Photoacoustic (PA) imaging has been highlighted as a hybrid modality which can provide the molecular contrast of light absorbance at acoustic spatial resolution (~hundreds of μm) and penetration depth (several cm). In PA imaging, pulsed light of a specific wavelength is emitted; that light is absorbed by a target, thereby generating an acoustic pressure that corresponds with the light absorbing and thermoelastic properties of the target. The generated acoustic pressure propagates through biological tissue, and is measured by an ultrasound transducer. In addition, PA imaging can share the imaging field-of-view with sequential ultrasound (US) imaging, which enables it to simultaneously provide morphological and functional information. Transcranial, functional PA (fPA) imaging of HbO2 saturation (sO2) and total hemoglobin concentration (tHb) in deep brain tissue has been investigated in preclinical trials. However, prior fPA devices have been based on an expansive and sophisticated array system (> 512 elements), hampering its translation into clinical use. Recently a patent for a compact approach for intrapartum fetal brain monitoring was registered, but it only gives a single-point reading without any visual guidance, and lacks spatial specificity. The prior approaches also focused solely on hemodynamic change, rather than on concurrently providing comprehensive information about labor progression such as cervical dilation, which must be assessed frequently and is currently achieved by palpation which is often uncomfortable. Therefore, there is an urgent need to develop a cost-effective fetal brain monitoring device that is also capable of
providing information on labor progression.

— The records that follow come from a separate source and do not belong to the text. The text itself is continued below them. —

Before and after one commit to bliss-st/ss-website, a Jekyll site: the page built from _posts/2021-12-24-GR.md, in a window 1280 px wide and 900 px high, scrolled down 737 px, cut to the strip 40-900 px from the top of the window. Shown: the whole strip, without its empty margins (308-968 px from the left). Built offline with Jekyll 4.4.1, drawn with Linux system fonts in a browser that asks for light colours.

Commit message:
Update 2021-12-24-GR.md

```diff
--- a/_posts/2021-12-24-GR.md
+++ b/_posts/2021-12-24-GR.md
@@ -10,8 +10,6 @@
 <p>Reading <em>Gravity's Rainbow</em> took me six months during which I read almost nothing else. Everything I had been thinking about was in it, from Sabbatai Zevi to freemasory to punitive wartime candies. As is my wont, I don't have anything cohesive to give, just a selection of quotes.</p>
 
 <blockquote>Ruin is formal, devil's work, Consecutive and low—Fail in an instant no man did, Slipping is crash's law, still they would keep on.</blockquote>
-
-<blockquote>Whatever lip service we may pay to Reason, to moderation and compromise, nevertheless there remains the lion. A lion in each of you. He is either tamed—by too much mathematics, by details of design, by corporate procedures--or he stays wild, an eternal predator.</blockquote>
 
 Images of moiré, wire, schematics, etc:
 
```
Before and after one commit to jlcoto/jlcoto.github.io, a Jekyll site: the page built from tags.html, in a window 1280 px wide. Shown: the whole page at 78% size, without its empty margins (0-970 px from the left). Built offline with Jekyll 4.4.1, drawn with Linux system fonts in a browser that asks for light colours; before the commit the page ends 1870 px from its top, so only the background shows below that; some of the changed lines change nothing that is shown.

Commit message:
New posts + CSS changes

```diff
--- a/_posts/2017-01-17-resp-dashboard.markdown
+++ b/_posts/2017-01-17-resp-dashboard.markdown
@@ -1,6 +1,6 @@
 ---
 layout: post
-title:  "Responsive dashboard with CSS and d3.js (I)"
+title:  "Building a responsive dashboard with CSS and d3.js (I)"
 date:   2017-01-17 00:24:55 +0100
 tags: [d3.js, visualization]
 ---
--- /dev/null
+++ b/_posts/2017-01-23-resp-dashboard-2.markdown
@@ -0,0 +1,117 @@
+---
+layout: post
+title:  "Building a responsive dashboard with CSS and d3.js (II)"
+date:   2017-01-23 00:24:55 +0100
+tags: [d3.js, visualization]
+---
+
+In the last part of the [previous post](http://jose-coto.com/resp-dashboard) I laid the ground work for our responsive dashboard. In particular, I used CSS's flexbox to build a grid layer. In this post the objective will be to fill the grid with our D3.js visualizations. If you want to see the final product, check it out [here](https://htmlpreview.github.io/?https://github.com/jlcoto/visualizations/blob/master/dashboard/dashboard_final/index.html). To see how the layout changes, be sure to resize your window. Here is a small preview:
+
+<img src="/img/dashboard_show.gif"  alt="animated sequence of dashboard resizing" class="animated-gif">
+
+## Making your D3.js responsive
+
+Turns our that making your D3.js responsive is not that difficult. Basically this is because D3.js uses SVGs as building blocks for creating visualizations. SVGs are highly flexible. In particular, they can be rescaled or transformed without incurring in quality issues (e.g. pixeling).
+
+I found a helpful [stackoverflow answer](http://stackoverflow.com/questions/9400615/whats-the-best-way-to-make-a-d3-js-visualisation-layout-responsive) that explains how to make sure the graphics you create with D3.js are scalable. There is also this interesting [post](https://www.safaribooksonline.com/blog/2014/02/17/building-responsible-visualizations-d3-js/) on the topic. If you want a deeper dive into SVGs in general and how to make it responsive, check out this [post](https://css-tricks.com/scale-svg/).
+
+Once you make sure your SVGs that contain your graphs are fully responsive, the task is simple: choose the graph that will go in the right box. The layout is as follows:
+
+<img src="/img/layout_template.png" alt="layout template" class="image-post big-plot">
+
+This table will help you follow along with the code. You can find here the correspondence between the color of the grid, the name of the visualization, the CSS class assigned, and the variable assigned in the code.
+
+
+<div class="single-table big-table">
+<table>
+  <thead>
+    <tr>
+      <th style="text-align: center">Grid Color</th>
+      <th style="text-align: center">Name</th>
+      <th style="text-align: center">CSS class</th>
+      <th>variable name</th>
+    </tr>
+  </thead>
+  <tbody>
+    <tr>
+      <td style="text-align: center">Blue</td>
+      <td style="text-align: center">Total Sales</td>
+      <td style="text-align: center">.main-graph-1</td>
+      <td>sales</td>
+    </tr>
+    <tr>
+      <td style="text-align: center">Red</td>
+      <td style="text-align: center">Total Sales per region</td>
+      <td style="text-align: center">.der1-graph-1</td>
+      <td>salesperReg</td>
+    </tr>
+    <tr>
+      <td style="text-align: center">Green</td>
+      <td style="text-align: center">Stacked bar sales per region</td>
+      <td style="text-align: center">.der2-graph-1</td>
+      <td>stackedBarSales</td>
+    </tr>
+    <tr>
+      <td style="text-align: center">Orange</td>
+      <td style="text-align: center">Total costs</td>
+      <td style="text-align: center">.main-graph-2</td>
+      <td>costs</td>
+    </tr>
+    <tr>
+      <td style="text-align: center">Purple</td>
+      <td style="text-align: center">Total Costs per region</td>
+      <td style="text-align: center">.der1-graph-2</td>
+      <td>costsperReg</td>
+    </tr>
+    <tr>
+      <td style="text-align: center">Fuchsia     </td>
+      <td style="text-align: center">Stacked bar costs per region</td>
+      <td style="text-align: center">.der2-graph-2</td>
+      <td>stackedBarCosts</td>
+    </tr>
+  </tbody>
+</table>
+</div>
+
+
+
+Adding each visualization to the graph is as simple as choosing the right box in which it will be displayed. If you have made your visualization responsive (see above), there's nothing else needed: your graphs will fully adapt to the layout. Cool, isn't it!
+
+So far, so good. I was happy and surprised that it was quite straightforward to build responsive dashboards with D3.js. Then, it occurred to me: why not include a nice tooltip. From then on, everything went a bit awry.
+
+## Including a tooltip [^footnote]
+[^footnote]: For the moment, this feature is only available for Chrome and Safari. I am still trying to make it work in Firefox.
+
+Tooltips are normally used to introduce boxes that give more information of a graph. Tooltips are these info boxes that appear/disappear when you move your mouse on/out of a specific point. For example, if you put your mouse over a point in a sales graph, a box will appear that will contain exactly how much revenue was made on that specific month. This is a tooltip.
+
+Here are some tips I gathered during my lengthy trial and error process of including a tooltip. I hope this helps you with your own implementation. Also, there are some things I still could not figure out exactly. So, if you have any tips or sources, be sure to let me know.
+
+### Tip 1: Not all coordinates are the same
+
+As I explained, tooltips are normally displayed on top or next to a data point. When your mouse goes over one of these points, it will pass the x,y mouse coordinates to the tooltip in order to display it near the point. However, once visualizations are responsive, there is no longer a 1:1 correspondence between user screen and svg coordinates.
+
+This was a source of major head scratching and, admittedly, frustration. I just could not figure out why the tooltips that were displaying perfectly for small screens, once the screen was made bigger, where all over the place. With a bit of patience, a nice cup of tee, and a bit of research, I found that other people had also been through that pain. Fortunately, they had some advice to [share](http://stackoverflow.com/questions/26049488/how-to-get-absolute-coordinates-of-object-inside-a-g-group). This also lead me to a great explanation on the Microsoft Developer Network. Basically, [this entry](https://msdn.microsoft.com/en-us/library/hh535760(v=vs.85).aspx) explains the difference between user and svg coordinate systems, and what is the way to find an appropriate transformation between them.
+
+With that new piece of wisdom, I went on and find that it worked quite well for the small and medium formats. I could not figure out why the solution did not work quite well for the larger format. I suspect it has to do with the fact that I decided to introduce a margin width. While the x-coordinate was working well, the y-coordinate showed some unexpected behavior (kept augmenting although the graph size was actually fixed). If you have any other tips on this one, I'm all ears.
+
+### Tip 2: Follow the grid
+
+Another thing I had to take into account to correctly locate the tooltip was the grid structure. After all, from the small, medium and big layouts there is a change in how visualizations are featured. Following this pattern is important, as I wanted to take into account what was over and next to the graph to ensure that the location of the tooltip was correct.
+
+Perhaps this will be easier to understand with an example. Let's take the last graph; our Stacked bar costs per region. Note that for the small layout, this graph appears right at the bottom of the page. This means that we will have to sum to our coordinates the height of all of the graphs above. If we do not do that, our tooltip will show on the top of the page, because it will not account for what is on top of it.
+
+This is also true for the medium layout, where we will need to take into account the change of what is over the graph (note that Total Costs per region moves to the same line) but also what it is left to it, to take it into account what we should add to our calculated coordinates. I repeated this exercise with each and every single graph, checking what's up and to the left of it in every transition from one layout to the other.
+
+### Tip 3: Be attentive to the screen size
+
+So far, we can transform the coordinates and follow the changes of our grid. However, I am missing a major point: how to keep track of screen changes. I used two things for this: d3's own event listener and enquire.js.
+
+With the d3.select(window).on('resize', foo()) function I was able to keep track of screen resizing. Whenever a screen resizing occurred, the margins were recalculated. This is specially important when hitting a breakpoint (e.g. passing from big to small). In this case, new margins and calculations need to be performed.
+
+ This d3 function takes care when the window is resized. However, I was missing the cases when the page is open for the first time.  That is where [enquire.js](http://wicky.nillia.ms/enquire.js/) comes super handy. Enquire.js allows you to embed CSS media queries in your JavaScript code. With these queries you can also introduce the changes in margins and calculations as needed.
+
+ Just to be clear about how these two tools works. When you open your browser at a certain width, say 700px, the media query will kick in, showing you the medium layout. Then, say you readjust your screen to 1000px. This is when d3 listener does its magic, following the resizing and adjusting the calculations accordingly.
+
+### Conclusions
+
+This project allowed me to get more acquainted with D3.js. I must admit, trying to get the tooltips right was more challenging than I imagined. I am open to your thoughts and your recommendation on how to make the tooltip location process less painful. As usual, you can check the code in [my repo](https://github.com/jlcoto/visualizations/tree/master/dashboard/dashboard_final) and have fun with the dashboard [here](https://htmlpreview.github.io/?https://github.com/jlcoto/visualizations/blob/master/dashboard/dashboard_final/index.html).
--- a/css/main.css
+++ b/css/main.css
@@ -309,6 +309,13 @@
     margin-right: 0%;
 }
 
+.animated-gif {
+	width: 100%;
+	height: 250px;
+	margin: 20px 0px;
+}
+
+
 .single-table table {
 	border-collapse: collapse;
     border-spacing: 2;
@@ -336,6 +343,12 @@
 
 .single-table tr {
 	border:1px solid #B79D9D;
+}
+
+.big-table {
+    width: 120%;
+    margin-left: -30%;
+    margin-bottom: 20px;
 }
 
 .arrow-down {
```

In this project, we describe an endovaginal US/PA monitoring platform (UPMON) continuously monitoring direct neurophysiological measures in fetal brain and maternal cervix dilation during labor.